→ **Provided entries**:

==*==

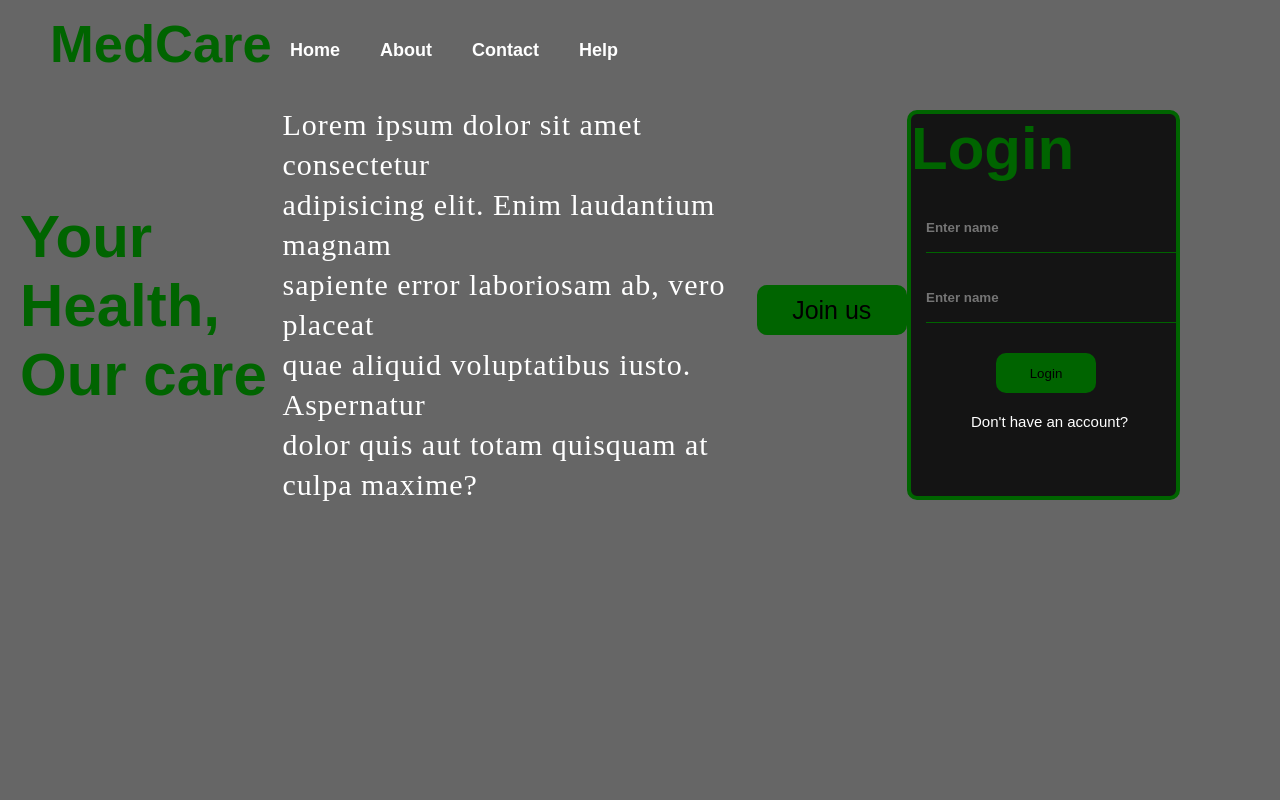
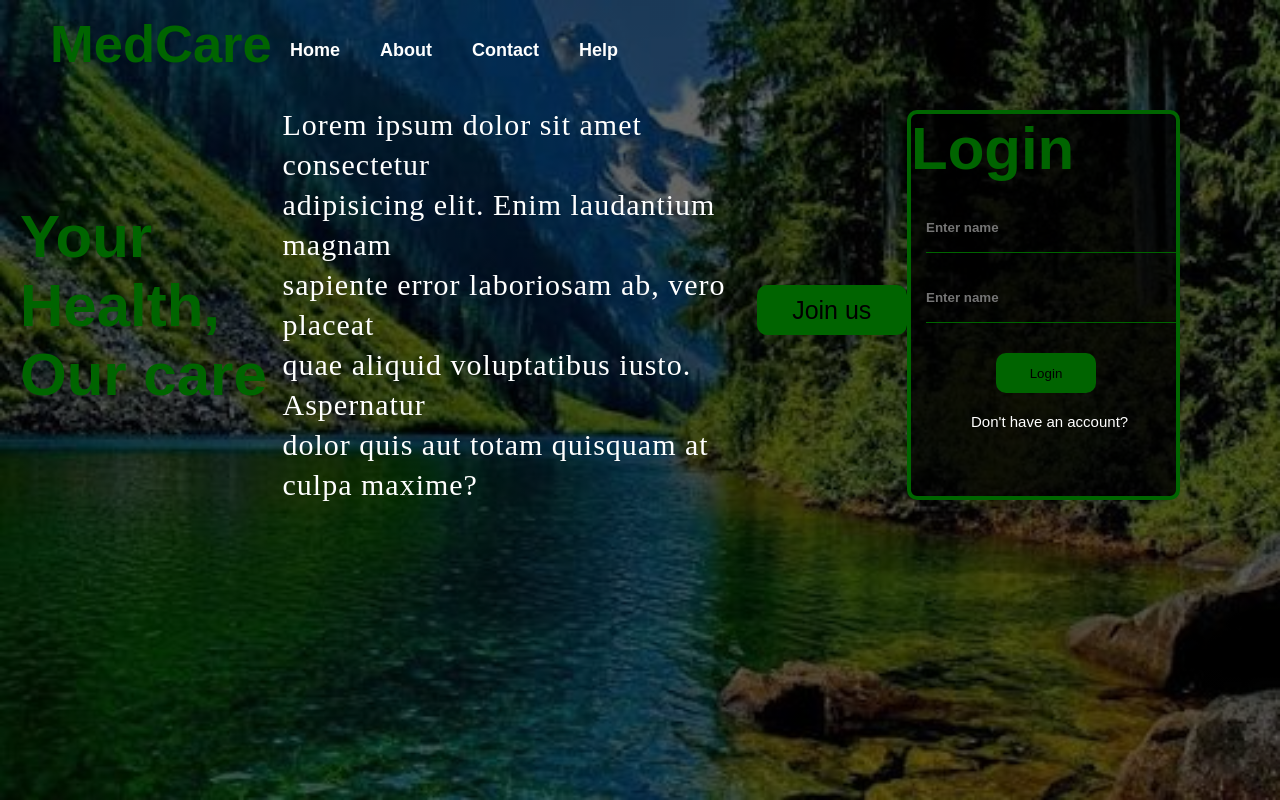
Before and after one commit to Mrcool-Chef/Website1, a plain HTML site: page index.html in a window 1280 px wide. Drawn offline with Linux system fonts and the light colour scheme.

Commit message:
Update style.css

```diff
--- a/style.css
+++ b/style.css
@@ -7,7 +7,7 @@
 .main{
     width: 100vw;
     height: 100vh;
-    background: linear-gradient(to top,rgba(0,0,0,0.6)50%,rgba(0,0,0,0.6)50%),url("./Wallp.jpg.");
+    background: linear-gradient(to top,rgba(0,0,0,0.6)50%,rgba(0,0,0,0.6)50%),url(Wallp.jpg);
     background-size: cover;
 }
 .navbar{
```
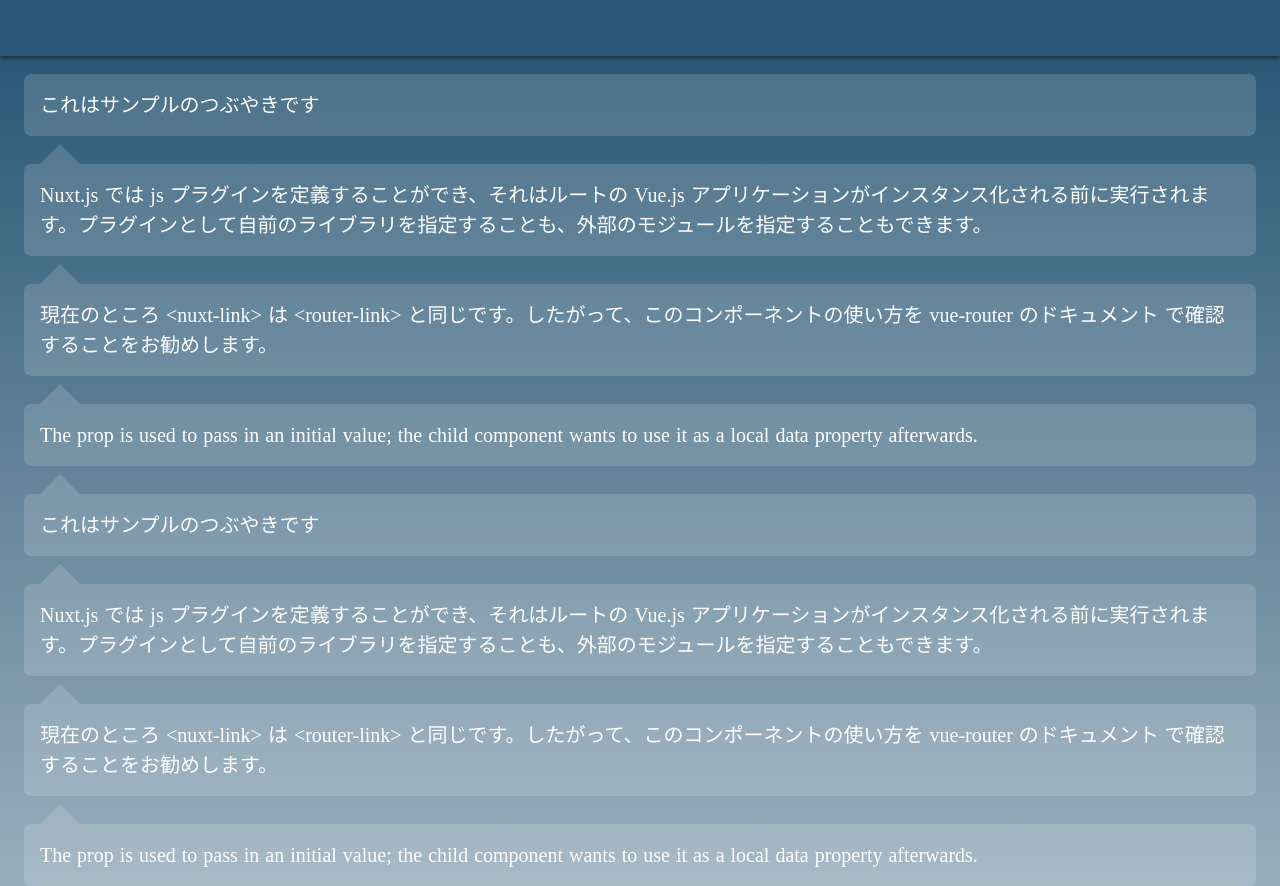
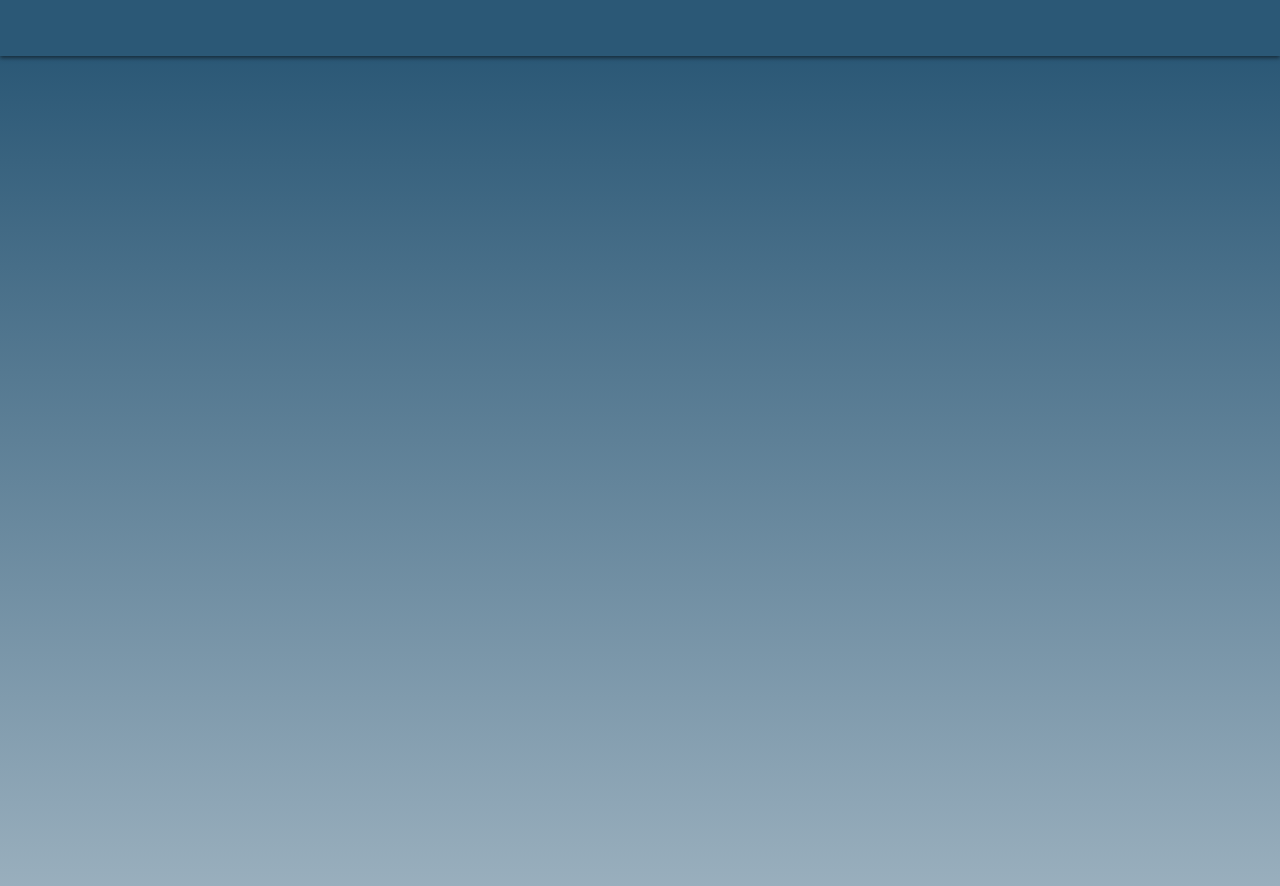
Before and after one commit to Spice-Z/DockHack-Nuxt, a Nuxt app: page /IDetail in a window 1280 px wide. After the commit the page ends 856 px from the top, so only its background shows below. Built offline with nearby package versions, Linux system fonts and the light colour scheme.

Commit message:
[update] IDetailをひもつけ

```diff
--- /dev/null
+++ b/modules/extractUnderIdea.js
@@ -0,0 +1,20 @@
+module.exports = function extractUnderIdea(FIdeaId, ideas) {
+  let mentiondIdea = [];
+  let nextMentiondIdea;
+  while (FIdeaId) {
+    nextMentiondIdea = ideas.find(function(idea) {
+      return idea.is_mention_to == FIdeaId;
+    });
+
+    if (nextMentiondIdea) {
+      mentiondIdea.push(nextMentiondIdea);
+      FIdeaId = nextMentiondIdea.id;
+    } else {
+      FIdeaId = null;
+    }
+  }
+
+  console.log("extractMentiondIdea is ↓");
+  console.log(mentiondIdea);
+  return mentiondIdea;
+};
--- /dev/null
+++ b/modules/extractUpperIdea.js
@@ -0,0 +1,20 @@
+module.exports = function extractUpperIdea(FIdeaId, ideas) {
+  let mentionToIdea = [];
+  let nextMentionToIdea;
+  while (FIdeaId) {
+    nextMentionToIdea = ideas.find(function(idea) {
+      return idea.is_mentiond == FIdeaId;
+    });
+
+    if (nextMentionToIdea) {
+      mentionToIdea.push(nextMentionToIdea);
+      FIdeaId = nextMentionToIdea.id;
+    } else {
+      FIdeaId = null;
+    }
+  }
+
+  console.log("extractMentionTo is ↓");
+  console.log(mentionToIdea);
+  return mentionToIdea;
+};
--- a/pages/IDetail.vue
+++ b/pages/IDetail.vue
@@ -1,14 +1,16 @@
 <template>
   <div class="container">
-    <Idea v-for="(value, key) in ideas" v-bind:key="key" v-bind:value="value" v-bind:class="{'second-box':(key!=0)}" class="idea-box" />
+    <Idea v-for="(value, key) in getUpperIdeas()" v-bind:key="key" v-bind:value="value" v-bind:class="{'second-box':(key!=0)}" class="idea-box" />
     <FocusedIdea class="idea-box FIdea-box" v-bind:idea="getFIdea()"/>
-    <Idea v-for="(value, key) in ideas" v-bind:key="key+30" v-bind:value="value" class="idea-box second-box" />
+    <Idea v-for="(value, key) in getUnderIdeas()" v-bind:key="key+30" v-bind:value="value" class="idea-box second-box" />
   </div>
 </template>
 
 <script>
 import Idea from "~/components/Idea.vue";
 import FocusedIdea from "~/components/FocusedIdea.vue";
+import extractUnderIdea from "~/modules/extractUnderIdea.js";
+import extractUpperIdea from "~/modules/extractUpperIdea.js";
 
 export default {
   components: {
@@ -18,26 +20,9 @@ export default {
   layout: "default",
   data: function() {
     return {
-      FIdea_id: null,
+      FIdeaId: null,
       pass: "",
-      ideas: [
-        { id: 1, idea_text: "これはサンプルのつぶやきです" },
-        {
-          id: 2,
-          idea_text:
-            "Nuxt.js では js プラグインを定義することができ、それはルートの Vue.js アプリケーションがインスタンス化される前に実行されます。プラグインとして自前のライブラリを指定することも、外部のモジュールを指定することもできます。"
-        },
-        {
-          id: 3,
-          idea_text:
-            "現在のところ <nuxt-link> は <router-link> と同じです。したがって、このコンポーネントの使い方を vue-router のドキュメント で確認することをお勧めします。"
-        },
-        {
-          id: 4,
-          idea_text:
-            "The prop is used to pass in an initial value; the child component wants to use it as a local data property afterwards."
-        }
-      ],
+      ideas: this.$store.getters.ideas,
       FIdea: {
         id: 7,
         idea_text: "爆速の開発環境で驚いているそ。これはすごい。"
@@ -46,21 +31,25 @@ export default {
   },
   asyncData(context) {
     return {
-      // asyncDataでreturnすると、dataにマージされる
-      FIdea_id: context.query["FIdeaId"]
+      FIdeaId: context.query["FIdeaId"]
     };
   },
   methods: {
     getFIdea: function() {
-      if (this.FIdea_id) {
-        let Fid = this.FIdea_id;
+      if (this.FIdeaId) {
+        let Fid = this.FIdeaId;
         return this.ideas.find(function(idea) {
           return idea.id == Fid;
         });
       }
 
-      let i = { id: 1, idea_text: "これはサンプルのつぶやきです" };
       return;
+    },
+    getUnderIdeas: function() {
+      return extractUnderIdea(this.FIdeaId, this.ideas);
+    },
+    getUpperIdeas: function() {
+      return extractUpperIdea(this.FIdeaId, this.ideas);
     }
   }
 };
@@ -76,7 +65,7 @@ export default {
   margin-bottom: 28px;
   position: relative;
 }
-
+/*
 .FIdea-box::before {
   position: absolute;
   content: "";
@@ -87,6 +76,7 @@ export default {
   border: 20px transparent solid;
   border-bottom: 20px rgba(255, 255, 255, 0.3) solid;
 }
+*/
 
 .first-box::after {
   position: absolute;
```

==*==

→ **Brief**: Write all the lines above out again exactly, minus the images.

→ **Output of the exercise**:
Before and after one commit to Mrcool-Chef/Website1, a plain HTML site: page index.html in a window 1280 px wide. Drawn offline with Linux system fonts and the light colour scheme.

Commit message:
Update style.css

```diff
--- a/style.css
+++ b/style.css
@@ -7,7 +7,7 @@
 .main{
     width: 100vw;
     height: 100vh;
-    background: linear-gradient(to top,rgba(0,0,0,0.6)50%,rgba(0,0,0,0.6)50%),url("./Wallp.jpg.");
+    background: linear-gradient(to top,rgba(0,0,0,0.6)50%,rgba(0,0,0,0.6)50%),url(Wallp.jpg);
     background-size: cover;
 }
 .navbar{
```
Before and after one commit to Spice-Z/DockHack-Nuxt, a Nuxt app: page /IDetail in a window 1280 px wide. After the commit the page ends 856 px from the top, so only its background shows below. Built offline with nearby package versions, Linux system fonts and the light colour scheme.

Commit message:
[update] IDetailをひもつけ

```diff
--- /dev/null
+++ b/modules/extractUnderIdea.js
@@ -0,0 +1,20 @@
+module.exports = function extractUnderIdea(FIdeaId, ideas) {
+  let mentiondIdea = [];
+  let nextMentiondIdea;
+  while (FIdeaId) {
+    nextMentiondIdea = ideas.find(function(idea) {
+      return idea.is_mention_to == FIdeaId;
+    });
+
+    if (nextMentiondIdea) {
+      mentiondIdea.push(nextMentiondIdea);
+      FIdeaId = nextMentiondIdea.id;
+    } else {
+      FIdeaId = null;
+    }
+  }
+
+  console.log("extractMentiondIdea is ↓");
+  console.log(mentiondIdea);
+  return mentiondIdea;
+};
--- /dev/null
+++ b/modules/extractUpperIdea.js
@@ -0,0 +1,20 @@
+module.exports = function extractUpperIdea(FIdeaId, ideas) {
+  let mentionToIdea = [];
+  let nextMentionToIdea;
+  while (FIdeaId) {
+    nextMentionToIdea = ideas.find(function(idea) {
+      return idea.is_mentiond == FIdeaId;
+    });
+
+    if (nextMentionToIdea) {
+      mentionToIdea.push(nextMentionToIdea);
+      FIdeaId = nextMentionToIdea.id;
+    } else {
+      FIdeaId = null;
+    }
+  }
+
+  console.log("extractMentionTo is ↓");
+  console.log(mentionToIdea);
+  return mentionToIdea;
+};
--- a/pages/IDetail.vue
+++ b/pages/IDetail.vue
@@ -1,14 +1,16 @@
 <template>
   <div class="container">
-    <Idea v-for="(value, key) in ideas" v-bind:key="key" v-bind:value="value" v-bind:class="{'second-box':(key!=0)}" class="idea-box" />
+    <Idea v-for="(value, key) in getUpperIdeas()" v-bind:key="key" v-bind:value="value" v-bind:class="{'second-box':(key!=0)}" class="idea-box" />
     <FocusedIdea class="idea-box FIdea-box" v-bind:idea="getFIdea()"/>
-    <Idea v-for="(value, key) in ideas" v-bind:key="key+30" v-bind:value="value" class="idea-box second-box" />
+    <Idea v-for="(value, key) in getUnderIdeas()" v-bind:key="key+30" v-bind:value="value" class="idea-box second-box" />
   </div>
 </template>
 
 <script>
 import Idea from "~/components/Idea.vue";
 import FocusedIdea from "~/components/FocusedIdea.vue";
+import extractUnderIdea from "~/modules/extractUnderIdea.js";
+import extractUpperIdea from "~/modules/extractUpperIdea.js";
 
 export default {
   components: {
@@ -18,26 +20,9 @@ export default {
   layout: "default",
   data: function() {
     return {
-      FIdea_id: null,
+      FIdeaId: null,
       pass: "",
-      ideas: [
-        { id: 1, idea_text: "これはサンプルのつぶやきです" },
-        {
-          id: 2,
-          idea_text:
-            "Nuxt.js では js プラグインを定義することができ、それはルートの Vue.js アプリケーションがインスタンス化される前に実行されます。プラグインとして自前のライブラリを指定することも、外部のモジュールを指定することもできます。"
-        },
-        {
-          id: 3,
-          idea_text:
-            "現在のところ <nuxt-link> は <router-link> と同じです。したがって、このコンポーネントの使い方を vue-router のドキュメント で確認することをお勧めします。"
-        },
-        {
-          id: 4,
-          idea_text:
-            "The prop is used to pass in an initial value; the child component wants to use it as a local data property afterwards."
-        }
-      ],
+      ideas: this.$store.getters.ideas,
       FIdea: {
         id: 7,
         idea_text: "爆速の開発環境で驚いているそ。これはすごい。"
@@ -46,21 +31,25 @@ export default {
   },
   asyncData(context) {
     return {
-      // asyncDataでreturnすると、dataにマージされる
-      FIdea_id: context.query["FIdeaId"]
+      FIdeaId: context.query["FIdeaId"]
     };
   },
   methods: {
     getFIdea: function() {
-      if (this.FIdea_id) {
-        let Fid = this.FIdea_id;
+      if (this.FIdeaId) {
+        let Fid = this.FIdeaId;
         return this.ideas.find(function(idea) {
           return idea.id == Fid;
         });
       }
 
-      let i = { id: 1, idea_text: "これはサンプルのつぶやきです" };
       return;
+    },
+    getUnderIdeas: function() {
+      return extractUnderIdea(this.FIdeaId, this.ideas);
+    },
+    getUpperIdeas: function() {
+      return extractUpperIdea(this.FIdeaId, this.ideas);
     }
   }
 };
@@ -76,7 +65,7 @@ export default {
   margin-bottom: 28px;
   position: relative;
 }
-
+/*
 .FIdea-box::before {
   position: absolute;
   content: "";
@@ -87,6 +76,7 @@ export default {
   border: 20px transparent solid;
   border-bottom: 20px rgba(255, 255, 255, 0.3) solid;
 }
+*/
 
 .first-box::after {
   position: absolute;
```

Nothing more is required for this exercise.